SOURCE DATA:
__________
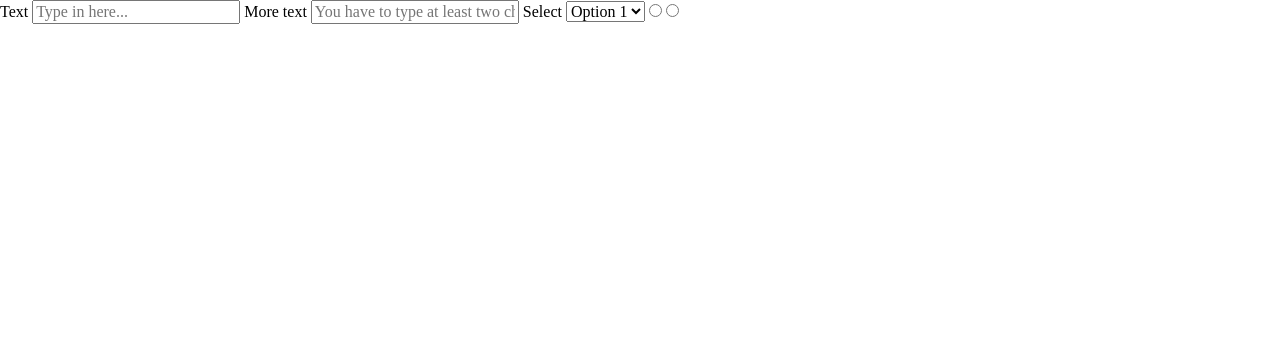
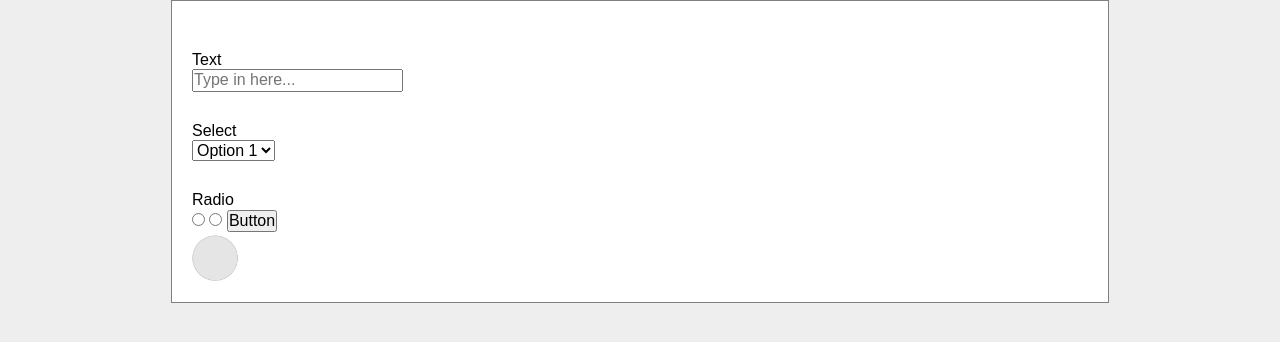
Before and after one commit to Inkh/ui-challenge-2, a plain HTML site: page index.html in a window 1280 px wide. Drawn offline with nearby package versions, Linux system fonts and the light colour scheme.

Commit message:
Added some styles, used sprite sheet to locate empty radio button

```diff
--- a/css/base.css
+++ b/css/base.css
@@ -0,0 +1,9 @@
+* {
+  font-family: sans-serif;
+  margin: 0;
+  padding: 0;
+}
+
+body {
+  background-color: #eeeeee;
+}
--- a/css/modules.css
+++ b/css/modules.css
@@ -0,0 +1,26 @@
+section.wrapper {
+  margin: 0 auto;
+  width: 70%;
+  height: auto;
+  border: 1px solid gray;
+  background-color: white;
+  padding: 20px;
+}
+
+input {
+  display: inline-block;
+}
+
+label {
+  display: block;
+  margin-top: 30px;
+}
+
+.radio {
+  background: url('../assets/form-elements-sprite.png');
+  /* background-repeat: no-repeat; */
+  background-position: -160px;
+  height: 50px;
+  width: 50px;
+  background-size: 400px auto;
+}
--- a/index.html
+++ b/index.html
@@ -13,11 +13,11 @@
 </head>
 
 <body>
+  <section class="wrapper">
     <form action="">
       <label for="input">Text</label>
-    <input name="input" type="text" placeholder="Type in here...">
-    <label for="validate">More text</label>
-    <input name="validate" type="text" placeholder="You have to type at least two characters">
+      <input id="input" name="input" type="text" placeholder="Type in here...">
+
       <label for="drop-down">Select</label>
       <select name="drop-down" id="">
         <option value="1">Option 1</option>
@@ -26,9 +26,16 @@
         <option value="4">Option 4</option>
         <option value="5">Option 5</option>
       </select>
+
+      <label for="rad">Radio</label>
       <input type="radio" name="rad">
       <input type="radio" name="rad">
+
+      <input type="submit" value="Button">
+      <div class="radio"></div>
     </form>
+  </section>
+  <script src="https://ajax.googleapis.com/ajax/libs/jquery/3.3.1/jquery.min.js"></script>
   <script src="js/app.js"></script>
 </body>
 
```
Lines whose indentation alone changed are shown as unchanged.
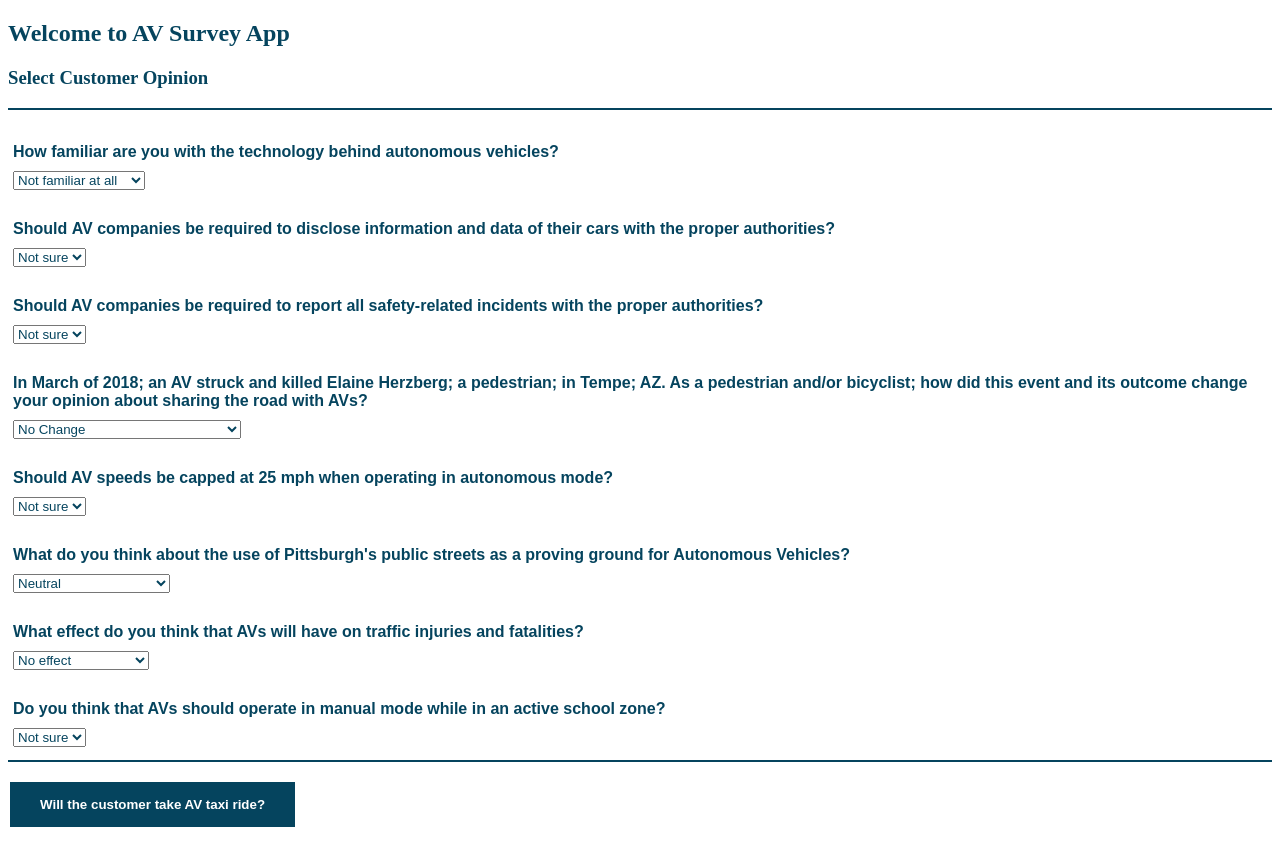
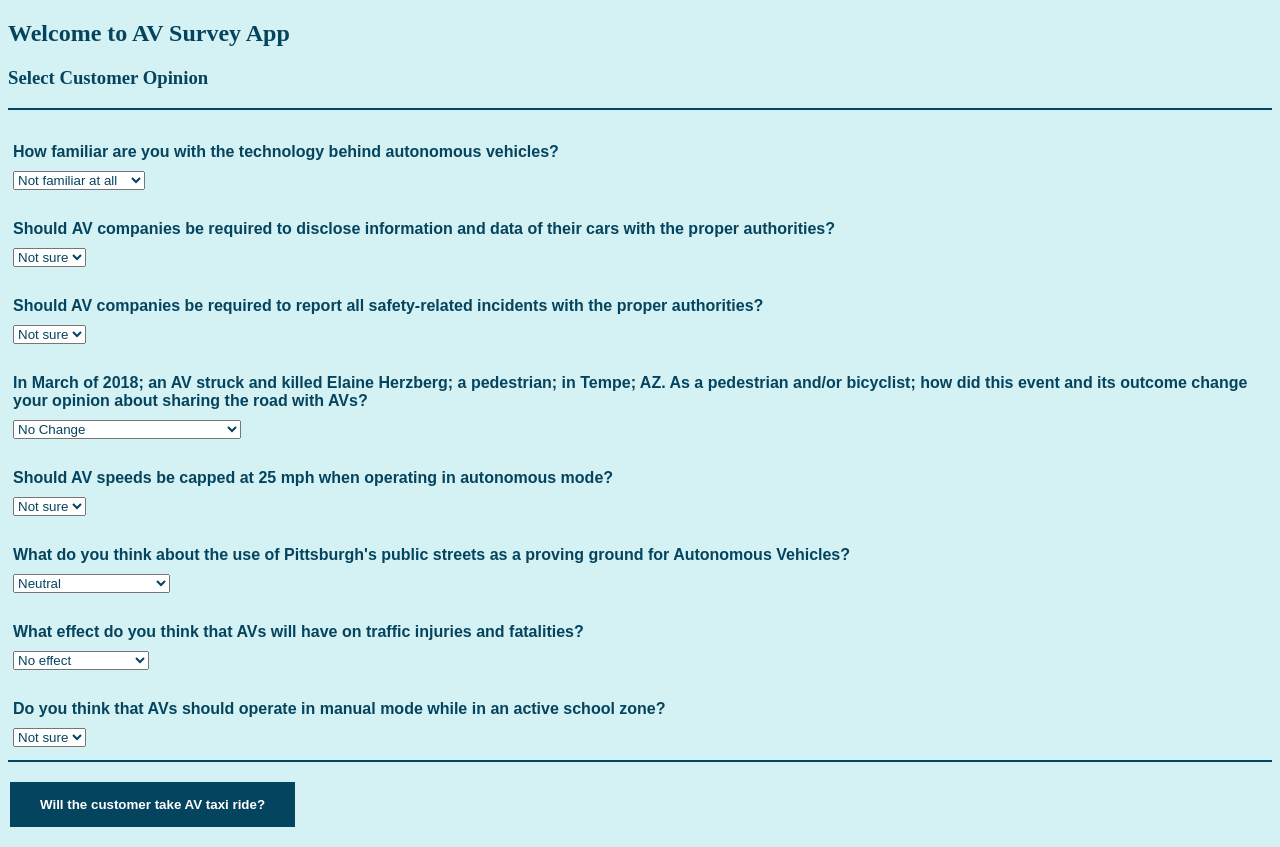
Before and after one commit to CMU-SoftwareDesignforDS-Team/AV_App, a Flask app: page / in a window 1280 px wide. Run offline with Flask 3, Linux system fonts and the light colour scheme.

Commit message:
Updates index.html

```diff
--- a/application/templates/index.html
+++ b/application/templates/index.html
@@ -4,7 +4,7 @@
     <title>Autonomous Vehicles Survey</title>
 	<style>
 		body  {
-			background-color: #ffffff
+			background-color: #d4f1f4
 		}
 
 		hr {
```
__________
WHAT YOU SHOULD DO:
The whole listing above, minus its pictures, is what you should write out word for word.

RESULT OF THIS TASK:
Before and after one commit to Inkh/ui-challenge-2, a plain HTML site: page index.html in a window 1280 px wide. Drawn offline with nearby package versions, Linux system fonts and the light colour scheme.

Commit message:
Added some styles, used sprite sheet to locate empty radio button

```diff
--- a/css/base.css
+++ b/css/base.css
@@ -0,0 +1,9 @@
+* {
+  font-family: sans-serif;
+  margin: 0;
+  padding: 0;
+}
+
+body {
+  background-color: #eeeeee;
+}
--- a/css/modules.css
+++ b/css/modules.css
@@ -0,0 +1,26 @@
+section.wrapper {
+  margin: 0 auto;
+  width: 70%;
+  height: auto;
+  border: 1px solid gray;
+  background-color: white;
+  padding: 20px;
+}
+
+input {
+  display: inline-block;
+}
+
+label {
+  display: block;
+  margin-top: 30px;
+}
+
+.radio {
+  background: url('../assets/form-elements-sprite.png');
+  /* background-repeat: no-repeat; */
+  background-position: -160px;
+  height: 50px;
+  width: 50px;
+  background-size: 400px auto;
+}
--- a/index.html
+++ b/index.html
@@ -13,11 +13,11 @@
 </head>
 
 <body>
+  <section class="wrapper">
     <form action="">
       <label for="input">Text</label>
-    <input name="input" type="text" placeholder="Type in here...">
-    <label for="validate">More text</label>
-    <input name="validate" type="text" placeholder="You have to type at least two characters">
+      <input id="input" name="input" type="text" placeholder="Type in here...">
+
       <label for="drop-down">Select</label>
       <select name="drop-down" id="">
         <option value="1">Option 1</option>
@@ -26,9 +26,16 @@
         <option value="4">Option 4</option>
         <option value="5">Option 5</option>
       </select>
+
+      <label for="rad">Radio</label>
       <input type="radio" name="rad">
       <input type="radio" name="rad">
+
+      <input type="submit" value="Button">
+      <div class="radio"></div>
     </form>
+  </section>
+  <script src="https://ajax.googleapis.com/ajax/libs/jquery/3.3.1/jquery.min.js"></script>
   <script src="js/app.js"></script>
 </body>
 
```
Lines whose indentation alone changed are shown as unchanged.
Before and after one commit to CMU-SoftwareDesignforDS-Team/AV_App, a Flask app: page / in a window 1280 px wide. Run offline with Flask 3, Linux system fonts and the light colour scheme.

Commit message:
Updates index.html

```diff
--- a/application/templates/index.html
+++ b/application/templates/index.html
@@ -4,7 +4,7 @@
     <title>Autonomous Vehicles Survey</title>
 	<style>
 		body  {
-			background-color: #ffffff
+			background-color: #d4f1f4
 		}
 
 		hr {
```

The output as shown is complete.